Penny's promiscuous acquaintance Christy from Omaha, Nebraska, "kind of family" since she slept with Penny's brother whilst engaged to her cousin, arrives to visit Penny indefinitely, and immediately beds Howard in Penny's apartment which the pair take over. Penny replaces Howard as a Halo 3 player and displays natural talent, to Sheldon's disbelief. To avoid the noisy "lovers", Penny sleeps on Leonard and Sheldon's couch that night. Next day, Howard invites Christy to move in with him (and his mother), taking up all his time. Distraught at the odd number in the group, Sheldon invites Penny to play Halo again, but she prefers to go dancing. The guys believe their group is falling apart and go to speak to Howard. There they hear Howard's mother arguing loudly with Christy, causing her to leave. Howard, single again, goes to play Halo with the guys, and the group is restored, completely ignoring Penny and her three attractive dancing friends who briefly appear at the door.

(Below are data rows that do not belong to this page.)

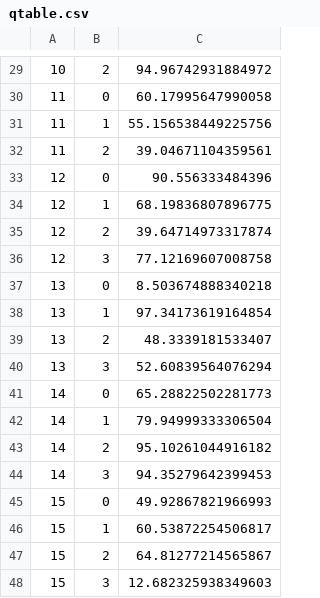
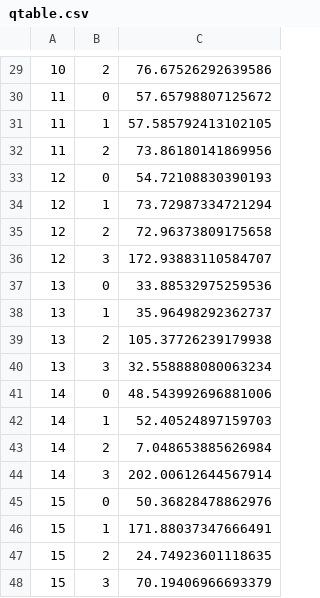
Before and after one commit to fufufukakaka/artisocmodel_network, a CSV file: fromAugust/qtable.csv, drawn as a sheet; only a part is shown, gaps mark what is left out; the diff covers the shown part only.

```diff
--- a/fromAugust/qtable.csv
+++ b/fromAugust/qtable.csv
@@ -29,20 +29,20 @@
-"10","2","94.96742931884972",
-"11","0","60.17995647990058",
-"11","1","55.156538449225756",
-"11","2","39.04671104359561",
-"12","0","90.556333484396",
-"12","1","68.19836807896775",
-"12","2","39.64714973317874",
-"12","3","77.12169607008758",
-"13","0","8.503674888340218",
-"13","1","97.34173619164854",
-"13","2","48.3339181533407",
-"13","3","52.60839564076294",
-"14","0","65.28822502281773",
-"14","1","79.94999333306504",
-"14","2","95.10261044916182",
-"14","3","94.35279642399453",
-"15","0","49.92867821966993",
-"15","1","60.53872254506817",
-"15","2","64.81277214565867",
-"15","3","12.682325938349603",
+"10","2","76.67526292639586",
+"11","0","57.65798807125672",
+"11","1","57.585792413102105",
+"11","2","73.86180141869956",
+"12","0","54.72108830390193",
+"12","1","73.72987334721294",
+"12","2","72.96373809175658",
+"12","3","172.93883110584707",
+"13","0","33.88532975259536",
+"13","1","35.96498292362737",
+"13","2","105.37726239179938",
+"13","3","32.558888080063234",
+"14","0","48.543992696881006",
+"14","1","52.40524897159703",
+"14","2","7.048653885626984",
+"14","3","202.00612644567914",
+"15","0","50.36828478862976",
+"15","1","171.88037347666491",
+"15","2","24.74923601118635",
+"15","3","70.19406966693379",
```
Also changed, not shown: 28 edited cells elsewhere in this file, 1 other file.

Title reference: The scene where Leonard, Sheldon, and Raj are at the Chinese restaurant and do not know what to do with the spare dumpling which Howard would normally have eaten.
|8||8||"The Grasshopper Experiment"||Ted Wass||Story by : Dave Goetsch & Steven Molaro

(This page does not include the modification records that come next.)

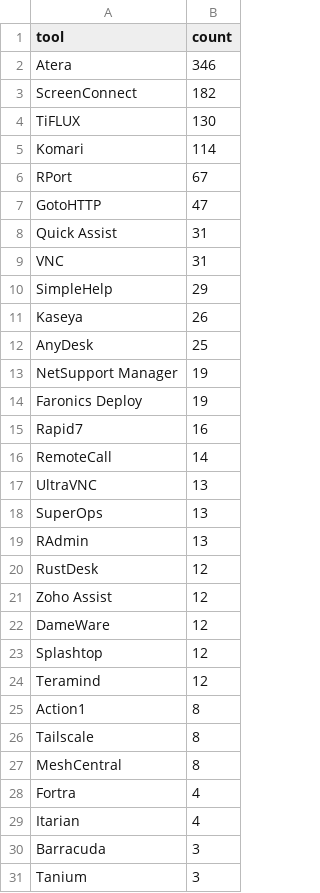
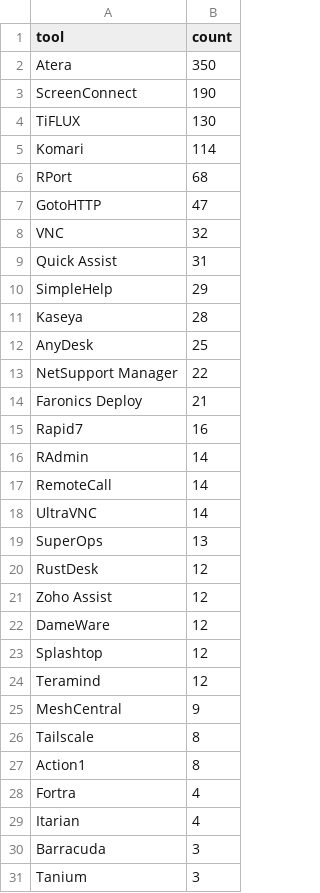
Before and after one commit to Threat-Hunting-Journal/RMM-Tool-Tracking, a CSV file: docs/tool_summary.csv, drawn as a sheet; only a part is shown.

```diff
--- a/docs/tool_summary.csv
+++ b/docs/tool_summary.csv
@@ -1,20 +1,20 @@
 tool,count
-Atera,346
-ScreenConnect,182
+Atera,350
+ScreenConnect,190
 TiFLUX,130
 Komari,114
-RPort,67
+RPort,68
 GotoHTTP,47
+VNC,32
 Quick Assist,31
-VNC,31
 SimpleHelp,29
-Kaseya,26
+Kaseya,28
 AnyDesk,25
-NetSupport Manager,19
-Faronics Deploy,19
+NetSupport Manager,22
+Faronics Deploy,21
 Rapid7,16
+RAdmin,14
 RemoteCall,14
-UltraVNC,13
+UltraVNC,14
 SuperOps,13
-RAdmin,13
 RustDesk,12
@@ -24,5 +24,5 @@ Splashtop,12
 Teramind,12
+MeshCentral,9
+Tailscale,8
 Action1,8
-Tailscale,8
-MeshCentral,8
 Fortra,4
```
Also changed, not shown: docs/findings.csv, findings.csv, 1 other file.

Teleplay by : Lee Aronsohn & Robert Cohen
|November 12, 2007||3T6607||9.32|
Raj introduces his parents, Dr. V.M. Koothrappali and Mrs. Koothrappali, to his friends via webcam. However, Raj is overwhelmed when his parents try to arrange him a date with Lalita Gupta, a childhood friend and dental student, as he cannot talk to women. To Raj's annoyance Howard, using a fake Indian accent to impersonate Raj, phones Lalita to set up a date for them. Meanwhile, Penny takes up bar tending for some extra money. She practices mixing drinks with the guys, and they discover Raj is able to speak to women after drinking alcohol. They decide his date should be at Penny's restaurant so she and the guys can keep an eye on Raj's behavior when drinking. On his date, Raj becomes an obnoxious drunk. After Sheldon flatters Lalita with compliments comparing her to Princess Panchali, an Indian fairy tale princess, she takes him away for a meal, to Raj's horror. When Raj tries to explain all this to his parents, they are angry about his drinking. Leonard asks Sheldon if he plans to see Lalita again, but he replies that he already has a dentist.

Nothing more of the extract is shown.